» SUPPLIED INFORMATION:

▶

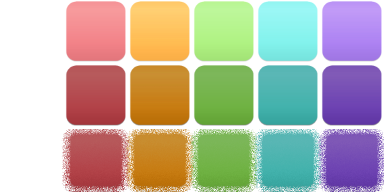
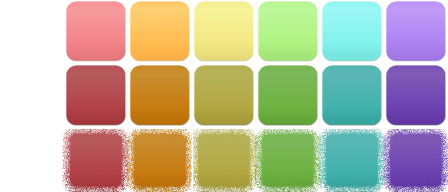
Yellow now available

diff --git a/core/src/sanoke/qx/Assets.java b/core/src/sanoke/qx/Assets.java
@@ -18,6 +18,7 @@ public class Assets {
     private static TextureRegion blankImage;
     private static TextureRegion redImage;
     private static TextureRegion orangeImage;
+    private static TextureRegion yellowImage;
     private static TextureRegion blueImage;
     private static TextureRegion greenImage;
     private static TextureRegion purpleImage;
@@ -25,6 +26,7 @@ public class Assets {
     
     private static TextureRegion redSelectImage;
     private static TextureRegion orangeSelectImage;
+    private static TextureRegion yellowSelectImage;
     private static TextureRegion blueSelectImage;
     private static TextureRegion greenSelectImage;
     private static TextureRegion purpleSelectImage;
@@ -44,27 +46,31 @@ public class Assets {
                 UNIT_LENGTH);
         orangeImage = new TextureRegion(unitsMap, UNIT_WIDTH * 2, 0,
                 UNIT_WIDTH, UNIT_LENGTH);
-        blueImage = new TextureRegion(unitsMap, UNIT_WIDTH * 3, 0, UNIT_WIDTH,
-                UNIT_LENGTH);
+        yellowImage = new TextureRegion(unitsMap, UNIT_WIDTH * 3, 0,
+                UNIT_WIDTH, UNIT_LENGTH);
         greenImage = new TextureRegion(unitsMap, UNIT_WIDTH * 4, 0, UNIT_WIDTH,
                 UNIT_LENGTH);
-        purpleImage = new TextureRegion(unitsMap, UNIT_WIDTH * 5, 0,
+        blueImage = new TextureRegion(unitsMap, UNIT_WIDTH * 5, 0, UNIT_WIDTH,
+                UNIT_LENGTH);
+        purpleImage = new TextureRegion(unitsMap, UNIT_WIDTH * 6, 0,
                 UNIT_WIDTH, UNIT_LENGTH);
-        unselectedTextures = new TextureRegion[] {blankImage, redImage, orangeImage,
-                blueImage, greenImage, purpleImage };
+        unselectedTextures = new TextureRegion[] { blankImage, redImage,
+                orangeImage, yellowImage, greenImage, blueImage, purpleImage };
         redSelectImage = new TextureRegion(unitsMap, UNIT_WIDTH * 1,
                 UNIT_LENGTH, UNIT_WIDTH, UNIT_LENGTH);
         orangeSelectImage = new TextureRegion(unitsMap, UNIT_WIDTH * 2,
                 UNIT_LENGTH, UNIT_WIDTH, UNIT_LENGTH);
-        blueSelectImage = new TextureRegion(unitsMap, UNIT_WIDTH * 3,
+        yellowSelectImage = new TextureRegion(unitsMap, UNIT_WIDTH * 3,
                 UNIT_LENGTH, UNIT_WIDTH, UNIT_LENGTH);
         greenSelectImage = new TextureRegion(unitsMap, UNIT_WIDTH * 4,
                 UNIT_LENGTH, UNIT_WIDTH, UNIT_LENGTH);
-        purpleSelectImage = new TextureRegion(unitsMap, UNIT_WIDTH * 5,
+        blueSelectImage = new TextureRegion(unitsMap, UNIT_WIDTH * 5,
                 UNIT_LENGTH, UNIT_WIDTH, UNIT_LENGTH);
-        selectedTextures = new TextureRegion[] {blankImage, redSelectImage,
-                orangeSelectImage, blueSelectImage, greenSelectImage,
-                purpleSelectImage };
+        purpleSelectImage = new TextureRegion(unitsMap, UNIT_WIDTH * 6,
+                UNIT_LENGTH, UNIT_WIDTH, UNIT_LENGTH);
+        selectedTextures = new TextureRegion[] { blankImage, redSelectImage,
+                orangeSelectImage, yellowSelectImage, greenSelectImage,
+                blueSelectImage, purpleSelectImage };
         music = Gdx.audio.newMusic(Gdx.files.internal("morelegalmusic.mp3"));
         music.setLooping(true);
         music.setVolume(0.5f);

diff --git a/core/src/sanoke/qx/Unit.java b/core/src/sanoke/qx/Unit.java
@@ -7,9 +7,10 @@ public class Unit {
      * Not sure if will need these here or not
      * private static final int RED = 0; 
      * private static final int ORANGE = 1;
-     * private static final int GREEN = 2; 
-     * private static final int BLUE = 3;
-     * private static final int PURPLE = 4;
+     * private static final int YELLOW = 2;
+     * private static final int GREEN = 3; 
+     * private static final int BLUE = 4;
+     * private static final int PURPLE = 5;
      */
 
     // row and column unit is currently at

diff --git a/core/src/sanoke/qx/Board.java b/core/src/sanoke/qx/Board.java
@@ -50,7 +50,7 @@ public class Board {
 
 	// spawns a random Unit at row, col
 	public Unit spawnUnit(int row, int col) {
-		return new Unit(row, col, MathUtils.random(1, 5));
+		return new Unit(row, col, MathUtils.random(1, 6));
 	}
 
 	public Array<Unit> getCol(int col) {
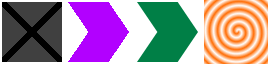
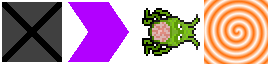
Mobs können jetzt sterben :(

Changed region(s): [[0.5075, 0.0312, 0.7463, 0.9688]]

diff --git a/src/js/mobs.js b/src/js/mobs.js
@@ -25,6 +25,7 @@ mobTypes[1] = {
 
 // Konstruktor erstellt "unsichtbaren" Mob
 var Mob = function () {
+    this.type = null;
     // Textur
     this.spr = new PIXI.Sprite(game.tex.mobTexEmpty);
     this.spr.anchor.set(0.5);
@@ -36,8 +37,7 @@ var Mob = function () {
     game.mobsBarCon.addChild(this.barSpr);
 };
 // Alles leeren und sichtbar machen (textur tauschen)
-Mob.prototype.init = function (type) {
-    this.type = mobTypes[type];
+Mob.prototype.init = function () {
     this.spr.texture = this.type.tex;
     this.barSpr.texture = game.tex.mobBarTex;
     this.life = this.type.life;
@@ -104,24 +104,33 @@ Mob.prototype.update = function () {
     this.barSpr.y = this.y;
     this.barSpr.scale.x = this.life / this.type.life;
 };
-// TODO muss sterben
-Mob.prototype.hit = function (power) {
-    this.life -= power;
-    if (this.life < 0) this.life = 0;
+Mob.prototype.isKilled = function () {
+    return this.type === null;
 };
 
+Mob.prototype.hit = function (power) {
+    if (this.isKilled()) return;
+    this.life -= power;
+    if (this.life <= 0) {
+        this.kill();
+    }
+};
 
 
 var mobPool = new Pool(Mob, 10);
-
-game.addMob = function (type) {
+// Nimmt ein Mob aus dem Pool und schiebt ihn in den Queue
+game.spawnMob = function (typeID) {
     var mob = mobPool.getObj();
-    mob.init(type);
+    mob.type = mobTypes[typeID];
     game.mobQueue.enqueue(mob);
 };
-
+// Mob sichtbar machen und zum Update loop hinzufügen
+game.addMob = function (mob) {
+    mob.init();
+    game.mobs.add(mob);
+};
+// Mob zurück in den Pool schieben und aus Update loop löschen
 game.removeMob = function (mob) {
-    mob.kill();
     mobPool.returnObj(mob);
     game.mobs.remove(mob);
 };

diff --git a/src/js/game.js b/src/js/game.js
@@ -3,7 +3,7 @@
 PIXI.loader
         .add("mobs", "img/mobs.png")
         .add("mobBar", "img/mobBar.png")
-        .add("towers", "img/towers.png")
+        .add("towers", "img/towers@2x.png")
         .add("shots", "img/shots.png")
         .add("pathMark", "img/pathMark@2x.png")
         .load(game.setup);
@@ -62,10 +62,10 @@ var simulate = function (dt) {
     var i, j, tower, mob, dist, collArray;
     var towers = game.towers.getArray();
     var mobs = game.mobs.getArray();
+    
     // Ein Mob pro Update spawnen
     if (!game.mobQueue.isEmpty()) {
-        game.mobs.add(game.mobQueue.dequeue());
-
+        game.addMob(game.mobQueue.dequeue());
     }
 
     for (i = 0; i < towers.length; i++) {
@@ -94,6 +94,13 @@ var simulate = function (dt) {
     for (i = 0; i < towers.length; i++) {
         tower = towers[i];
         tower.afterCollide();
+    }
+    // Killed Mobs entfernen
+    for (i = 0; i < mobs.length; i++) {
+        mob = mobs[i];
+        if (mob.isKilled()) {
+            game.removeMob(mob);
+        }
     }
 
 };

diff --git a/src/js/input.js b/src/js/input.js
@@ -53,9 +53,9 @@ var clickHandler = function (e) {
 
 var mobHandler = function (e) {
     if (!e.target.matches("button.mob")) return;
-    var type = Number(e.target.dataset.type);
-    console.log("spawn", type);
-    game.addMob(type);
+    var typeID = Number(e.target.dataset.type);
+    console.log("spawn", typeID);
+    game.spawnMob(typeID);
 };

◀

» WHAT TO PRODUCE: All lines from the first in the listing above to the line containing "yellowImage = new", inclusive, go in the output exactly as they are; no pictures go in.

» ANSWER SECTION:
Yellow now available

diff --git a/core/src/sanoke/qx/Assets.java b/core/src/sanoke/qx/Assets.java
@@ -18,6 +18,7 @@ public class Assets {
     private static TextureRegion blankImage;
     private static TextureRegion redImage;
     private static TextureRegion orangeImage;
+    private static TextureRegion yellowImage;
     private static TextureRegion blueImage;
     private static TextureRegion greenImage;
     private static TextureRegion purpleImage;
@@ -25,6 +26,7 @@ public class Assets {
     
     private static TextureRegion redSelectImage;
     private static TextureRegion orangeSelectImage;
+    private static TextureRegion yellowSelectImage;
     private static TextureRegion blueSelectImage;
     private static TextureRegion greenSelectImage;
     private static TextureRegion purpleSelectImage;
@@ -44,27 +46,31 @@ public class Assets {
                 UNIT_LENGTH);
         orangeImage = new TextureRegion(unitsMap, UNIT_WIDTH * 2, 0,
                 UNIT_WIDTH, UNIT_LENGTH);
-        blueImage = new TextureRegion(unitsMap, UNIT_WIDTH * 3, 0, UNIT_WIDTH,
-                UNIT_LENGTH);
+        yellowImage = new TextureRegion(unitsMap, UNIT_WIDTH * 3, 0,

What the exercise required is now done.